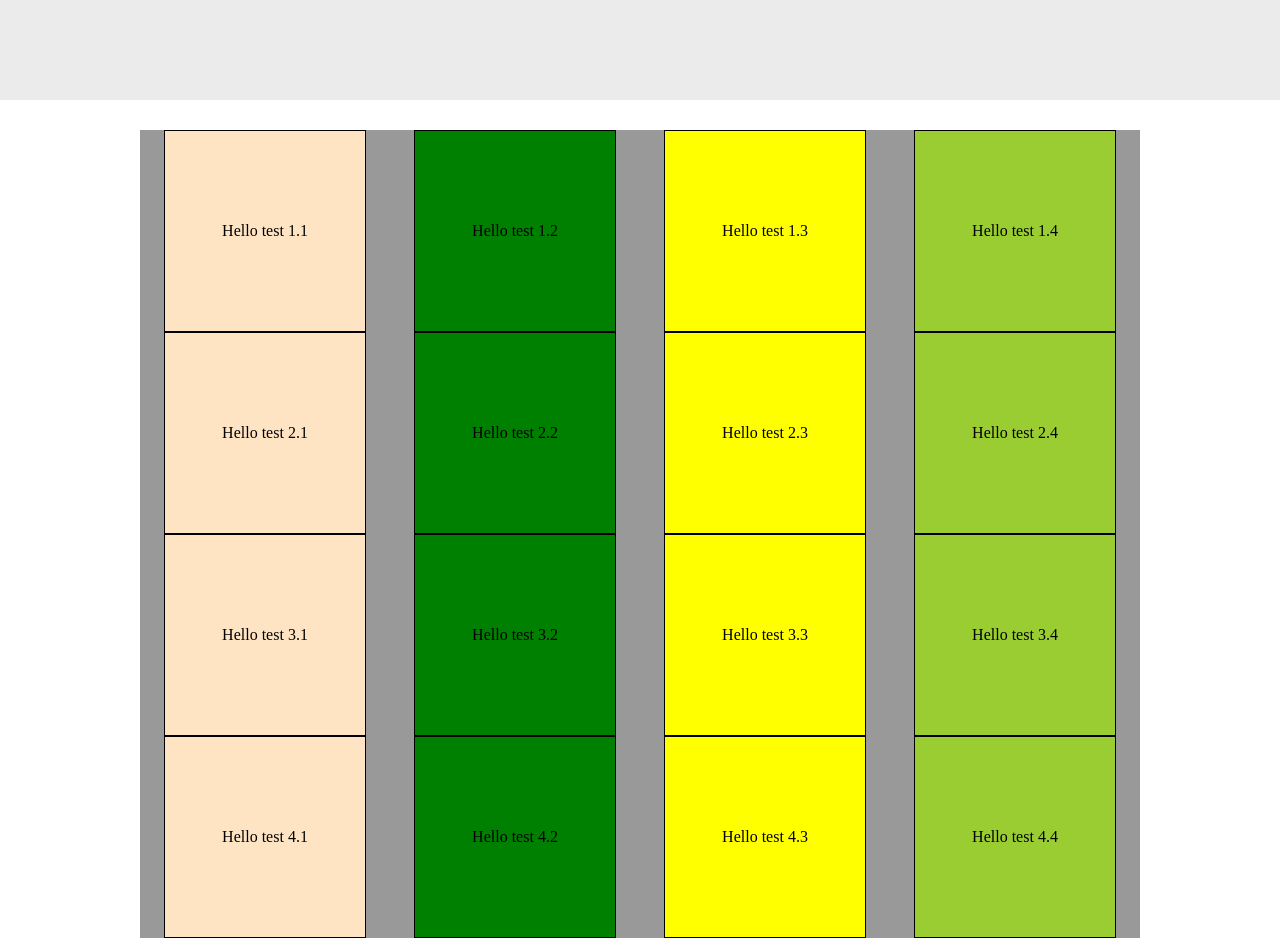
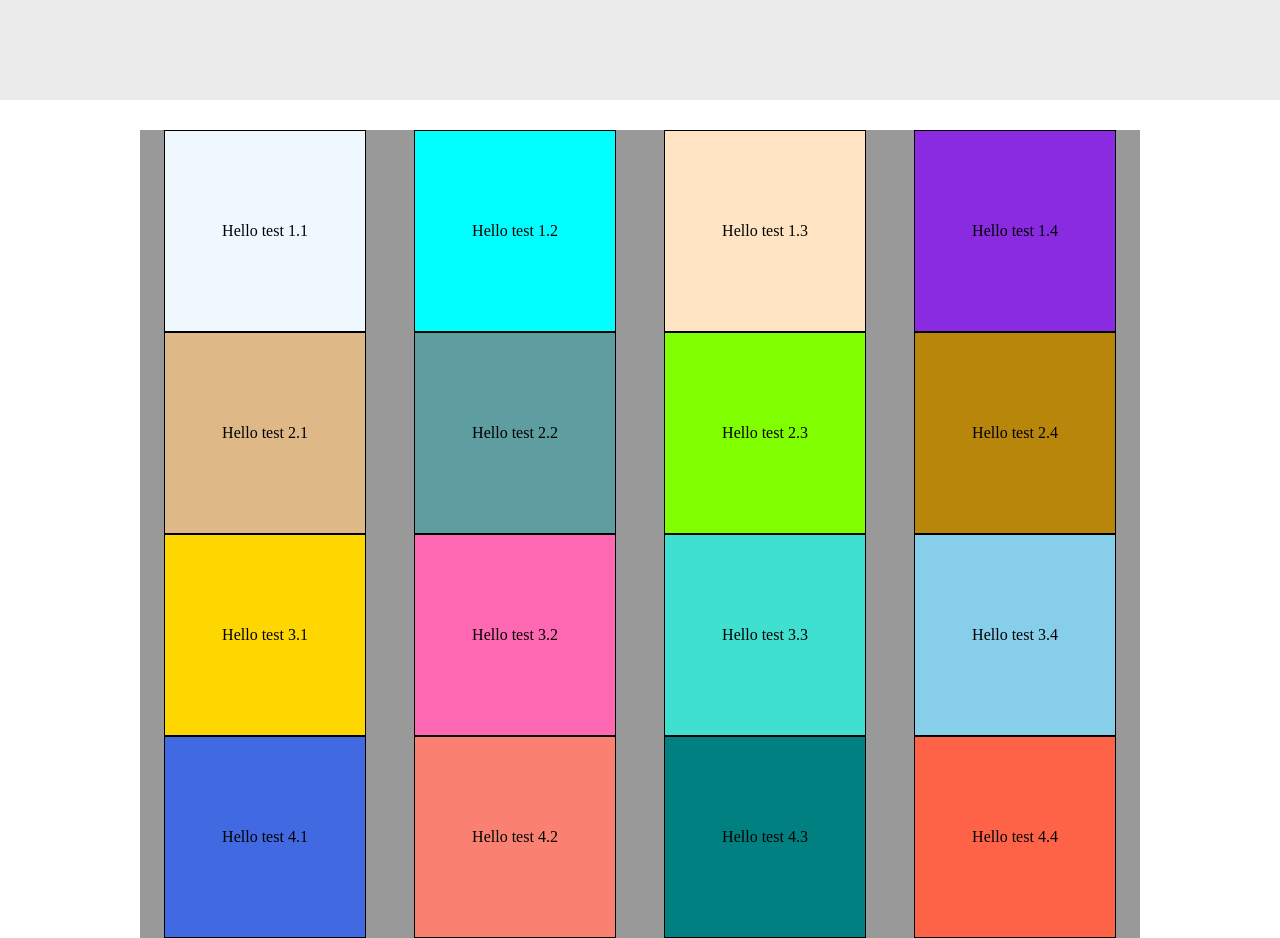
Before and after one commit to vitaliykoziy/test-tasks, a plain HTML site: page app/index.html in a window 1280 px wide. Drawn offline with Linux system fonts and the light colour scheme.

Commit message:
fixed DOM and styles

```diff
--- a/app/css/main.css
+++ b/app/css/main.css
@@ -12,11 +12,11 @@ header{
 }
 
 
-.content, section .row, section .row .item{
+.content,section, section .item{
     display: flex;
 }
 
-.content, section .row .item{
+.content, section .item{
     justify-content:center;
 }
 
@@ -29,29 +29,82 @@ header{
     background: #999;
 }
 
-section .row{
-    justify-content:space-around;
+section {
+    flex-wrap:wrap;
+    justify-content: space-around;
 }
 
-.content .row .item{
+.content .item{
     align-items:center;
     width: 200px;
     height: 200px;
     border: 1px solid black;
 }
 
-/*set bg colors for more visualization*/
-.content .row .item:nth-child(1){
-    background: bisque;
-}
-.content .row .item:nth-child(2){
-    background: green;
+.bg-1{
+    background-color: aliceblue;
 }
 
-.content .row .item:nth-child(3){
-    background: yellow;
+.bg-2{
+    background-color: aqua;
 }
 
-.content .row .item:nth-child(4){
-    background: yellowgreen;
+.bg-3{
+    background-color: bisque;
 }
+
+.bg-4{
+    background-color: blueviolet;
+}
+
+.bg-5{
+    background-color: burlywood;
+}
+
+.bg-6{
+    background-color: cadetblue;
+}
+
+.bg-7{
+    background-color: chartreuse;
+}
+
+.bg-8{
+    background-color: darkgoldenrod;
+}
+
+.bg-9{
+    background-color: darkslateblue;
+}
+
+.bg-9{
+    background-color: gold;
+}
+
+.bg-10{
+    background-color: hotpink;
+}
+
+.bg-11{
+    background-color: turquoise;
+}
+
+.bg-12{
+    background-color: skyblue;
+}
+
+.bg-13{
+    background-color: royalblue;
+}
+
+.bg-14{
+    background-color: salmon;
+}
+
+.bg-15{
+    background-color: teal;
+}
+
+.bg-16{
+    background-color: tomato;
+}
--- a/app/index.html
+++ b/app/index.html
@@ -14,98 +14,86 @@
         </header>
         <div class="content">
             <section>
-                <!-- 1 -->
-                <div class="row">
-                    <div class="item">
+                <div class="item bg-1">
                         <div class="context">
                             Hello test 1.1
                         </div>
                     </div>
-                    <div class="item">
+                    <div class="item  bg-2">
                         <div class="context">
                             Hello test 1.2
                         </div>
                     </div>
-                    <div class="item">
+                    <div class="item  bg-3">
                         <div class="context">
                             Hello test 1.3
                         </div>
                     </div>
-                    <div class="item">
+                    <div class="item bg-4">
                         <div class="context">
                             Hello test 1.4
                         </div>
                     </div>
-                </div>
-                <!-- 2 -->
-                <div class="row">
-                    <div class="item">
+                    <div class="item bg-5">
                         <div class="context">
                             Hello test 2.1
                         </div>
                     </div>
-                    <div class="item">
+                    <div class="item bg-6">
                         <div class="context">
                             Hello test 2.2
                         </div>
                     </div>
-                    <div class="item">
+                    <div class="item bg-7">
                         <div class="context">
                             Hello test 2.3
                         </div>
                     </div>
-                    <div class="item">
+                    <div class="item bg-8">
                         <div class="context">
                             Hello test 2.4
                         </div>
                     </div>
-                </div>
-                <!-- 3 -->
-                <div class="row">
-                    <div class="item">
+                    <div class="item bg-9">
                         <div class="context">
                             Hello test 3.1
                         </div>
                     </div>
-                    <div class="item">
+                    <div class="item bg-10">
                         <div class="context">
                             Hello test 3.2
                         </div>
                     </div>
-                    <div class="item">
+                    <div class="item bg-11">
                         <div class="context">
                             Hello test 3.3
                         </div>
                     </div>
-                    <div class="item">
+                    <div class="item bg-12">
                         <div class="context">
                             Hello test 3.4
                         </div>
                     </div>
-                </div>
-                <!-- 4 -->
-                <div class="row">
-                    <div class="item">
+                    <div class="item bg-13">
                         <div class="context">
                             Hello test 4.1
                         </div>
                     </div>
-                    <div class="item">
+                    <div class="item bg-14">
                         <div class="context">
                             Hello test 4.2
                         </div>
                     </div>
-                    <div class="item">
+                    <div class="item bg-15">
                         <div class="context">
                             Hello test 4.3
                         </div>
                     </div>
-                    <div class="item">
+                    <div class="item bg-16">
                         <div class="context">
                             Hello test 4.4
                         </div>
                     </div>
-                </div>
             </section>
         </div>
 
```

= = =

Which lines above include the word "around"? Show each one.

- Response area
-    justify-content:space-around;
+    justify-content: space-around;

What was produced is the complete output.